How are consumers’ inferences about product quality related to brand information in memory? Prior literature suggests that, in vast majority of cases, consumers tend to assign higher quality to the products they have seen or heard of before than to those they do not recognize. People’s tendency to assign higher value to the objects they recognize has been documented in many areas outside consumer product domain as well. However, people sometimes deviate from this tendency. This work investigates the reasons behind these deviations and suggests a psychological model that builds on the idea that perceived product quality should be viewed not as a point estimate, but as a distribution of beliefs about quality. By modelling inferences, as well as confidence in inferences, via belief distributions, this paper aims at explaining some unsolved phenomena regarding the relationship between quality perceptions, on one side, and recognition and other memory information, on the other. First, it tries to find out whether the belief distributions reflect the relationship between brand quality perceptions and recognition (as well as other memory cues), documented in the marketing literature. Second, using belief distributions, it attempts at explaining why people sometimes infer that an unrecognized brand is of higher quality than a recognized brand. Finally, it investigates whether the belief distributions predict inference and confidence in inferences better than existing models. In an attempt to answer these questions, we conducted lab studies comprising over 35,000 individual inferences.
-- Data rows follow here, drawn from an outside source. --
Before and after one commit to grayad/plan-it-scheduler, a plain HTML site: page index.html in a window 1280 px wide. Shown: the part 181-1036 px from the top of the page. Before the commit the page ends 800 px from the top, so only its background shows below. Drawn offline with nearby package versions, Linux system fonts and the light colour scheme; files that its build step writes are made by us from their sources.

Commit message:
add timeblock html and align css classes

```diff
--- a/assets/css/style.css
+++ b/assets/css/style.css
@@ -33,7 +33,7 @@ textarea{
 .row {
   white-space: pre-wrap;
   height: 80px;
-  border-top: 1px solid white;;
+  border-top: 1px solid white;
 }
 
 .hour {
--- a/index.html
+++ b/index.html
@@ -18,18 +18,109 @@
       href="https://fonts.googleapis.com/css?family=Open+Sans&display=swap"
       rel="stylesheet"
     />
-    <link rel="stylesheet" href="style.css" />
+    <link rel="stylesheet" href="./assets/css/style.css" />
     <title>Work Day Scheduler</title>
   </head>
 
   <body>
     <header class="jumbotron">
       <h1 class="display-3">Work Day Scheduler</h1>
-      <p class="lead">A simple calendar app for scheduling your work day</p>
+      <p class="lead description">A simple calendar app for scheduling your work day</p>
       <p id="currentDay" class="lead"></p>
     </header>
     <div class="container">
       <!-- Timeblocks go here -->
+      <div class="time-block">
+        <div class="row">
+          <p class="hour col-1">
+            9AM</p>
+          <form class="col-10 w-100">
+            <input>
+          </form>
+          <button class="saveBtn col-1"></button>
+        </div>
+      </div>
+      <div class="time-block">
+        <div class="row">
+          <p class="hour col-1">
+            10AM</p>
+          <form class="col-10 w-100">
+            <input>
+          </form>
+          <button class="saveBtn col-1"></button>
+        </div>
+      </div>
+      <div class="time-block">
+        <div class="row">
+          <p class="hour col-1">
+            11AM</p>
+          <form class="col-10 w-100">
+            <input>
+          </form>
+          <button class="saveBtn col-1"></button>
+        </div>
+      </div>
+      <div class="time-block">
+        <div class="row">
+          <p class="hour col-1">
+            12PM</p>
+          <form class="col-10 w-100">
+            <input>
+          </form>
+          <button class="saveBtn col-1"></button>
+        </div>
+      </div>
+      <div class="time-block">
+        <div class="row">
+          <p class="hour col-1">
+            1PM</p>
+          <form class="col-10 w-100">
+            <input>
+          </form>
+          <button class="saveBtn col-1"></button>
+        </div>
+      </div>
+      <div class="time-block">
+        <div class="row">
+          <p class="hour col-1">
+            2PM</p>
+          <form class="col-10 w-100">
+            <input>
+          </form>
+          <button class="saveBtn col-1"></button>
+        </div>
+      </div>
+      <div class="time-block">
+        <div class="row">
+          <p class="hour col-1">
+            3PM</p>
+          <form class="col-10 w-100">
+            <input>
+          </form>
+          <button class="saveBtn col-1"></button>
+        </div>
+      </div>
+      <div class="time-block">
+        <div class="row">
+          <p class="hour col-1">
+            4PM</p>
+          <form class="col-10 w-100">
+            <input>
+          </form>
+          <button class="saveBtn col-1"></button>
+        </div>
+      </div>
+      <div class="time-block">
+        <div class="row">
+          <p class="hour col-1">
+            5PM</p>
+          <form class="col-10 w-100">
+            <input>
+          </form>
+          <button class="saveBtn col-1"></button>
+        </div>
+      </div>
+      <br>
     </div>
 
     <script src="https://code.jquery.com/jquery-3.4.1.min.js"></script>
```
|Publication status||Published - 2017|
|Event|| The 26th Subjective Probability, Utility, and Decision Making Conference - Industrial Engineering and Management Faculty, Technion, Haifa, Israel|
Duration: 20 Aug 2017 → 24 Aug 2017
Conference number: 26
|Conference||The 26th Subjective Probability, Utility, and Decision Making Conference|
|Period||20/08/17 → 24/08/17|